──────── Records supplied ────────

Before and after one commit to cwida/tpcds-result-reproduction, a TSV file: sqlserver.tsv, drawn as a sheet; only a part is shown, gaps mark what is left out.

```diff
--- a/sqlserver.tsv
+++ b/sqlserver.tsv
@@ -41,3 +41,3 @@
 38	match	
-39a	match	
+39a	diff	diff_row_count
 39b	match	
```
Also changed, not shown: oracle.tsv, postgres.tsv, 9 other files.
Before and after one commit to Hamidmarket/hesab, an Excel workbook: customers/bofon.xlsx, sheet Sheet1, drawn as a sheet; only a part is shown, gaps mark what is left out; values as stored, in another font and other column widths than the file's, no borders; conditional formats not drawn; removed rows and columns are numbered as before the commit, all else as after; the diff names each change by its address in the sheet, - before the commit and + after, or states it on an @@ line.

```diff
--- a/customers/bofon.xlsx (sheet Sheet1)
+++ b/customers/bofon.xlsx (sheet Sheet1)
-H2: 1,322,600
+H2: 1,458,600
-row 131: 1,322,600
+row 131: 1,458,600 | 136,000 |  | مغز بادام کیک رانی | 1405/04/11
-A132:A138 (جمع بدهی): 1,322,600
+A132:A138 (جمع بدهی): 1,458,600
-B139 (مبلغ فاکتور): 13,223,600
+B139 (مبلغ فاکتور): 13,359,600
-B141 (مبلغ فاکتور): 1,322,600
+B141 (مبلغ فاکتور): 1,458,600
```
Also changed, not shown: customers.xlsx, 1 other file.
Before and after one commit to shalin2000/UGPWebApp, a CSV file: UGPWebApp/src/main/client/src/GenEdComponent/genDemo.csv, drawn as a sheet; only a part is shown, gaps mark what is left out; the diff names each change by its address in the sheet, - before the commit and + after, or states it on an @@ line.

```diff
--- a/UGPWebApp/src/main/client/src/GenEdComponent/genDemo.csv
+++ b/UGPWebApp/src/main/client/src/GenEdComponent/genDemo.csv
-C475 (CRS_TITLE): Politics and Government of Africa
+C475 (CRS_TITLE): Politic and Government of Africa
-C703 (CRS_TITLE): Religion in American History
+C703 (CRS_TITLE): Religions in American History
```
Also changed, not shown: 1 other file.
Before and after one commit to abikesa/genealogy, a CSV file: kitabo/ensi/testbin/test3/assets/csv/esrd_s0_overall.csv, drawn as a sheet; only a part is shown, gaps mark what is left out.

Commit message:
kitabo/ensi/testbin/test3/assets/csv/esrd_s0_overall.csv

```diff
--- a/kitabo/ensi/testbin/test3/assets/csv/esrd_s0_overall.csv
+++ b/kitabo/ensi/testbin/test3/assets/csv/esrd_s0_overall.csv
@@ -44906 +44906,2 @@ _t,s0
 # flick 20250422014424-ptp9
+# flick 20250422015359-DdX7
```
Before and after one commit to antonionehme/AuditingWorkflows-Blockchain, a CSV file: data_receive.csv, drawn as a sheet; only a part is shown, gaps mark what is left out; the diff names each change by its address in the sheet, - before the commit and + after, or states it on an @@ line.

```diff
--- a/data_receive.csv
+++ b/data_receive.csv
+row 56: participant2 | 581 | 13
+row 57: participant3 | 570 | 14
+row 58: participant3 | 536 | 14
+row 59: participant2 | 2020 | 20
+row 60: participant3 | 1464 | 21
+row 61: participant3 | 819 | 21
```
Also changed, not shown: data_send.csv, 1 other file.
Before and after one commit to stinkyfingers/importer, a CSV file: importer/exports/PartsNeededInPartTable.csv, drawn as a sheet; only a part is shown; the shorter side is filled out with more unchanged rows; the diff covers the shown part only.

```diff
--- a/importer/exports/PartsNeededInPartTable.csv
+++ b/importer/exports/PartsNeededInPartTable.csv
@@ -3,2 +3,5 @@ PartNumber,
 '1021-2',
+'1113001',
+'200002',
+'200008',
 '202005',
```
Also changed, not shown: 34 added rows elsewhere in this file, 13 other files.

────────

§ **The task**:
If a line above includes the string "Also", pick it out.

§ **Solution to this exercise**:
Also changed, not shown: oracle.tsv, postgres.tsv, 9 other files.
Also changed, not shown: customers.xlsx, 1 other file.
Also changed, not shown: 1 other file.
Also changed, not shown: data_send.csv, 1 other file.
Also changed, not shown: 34 added rows elsewhere in this file, 13 other files.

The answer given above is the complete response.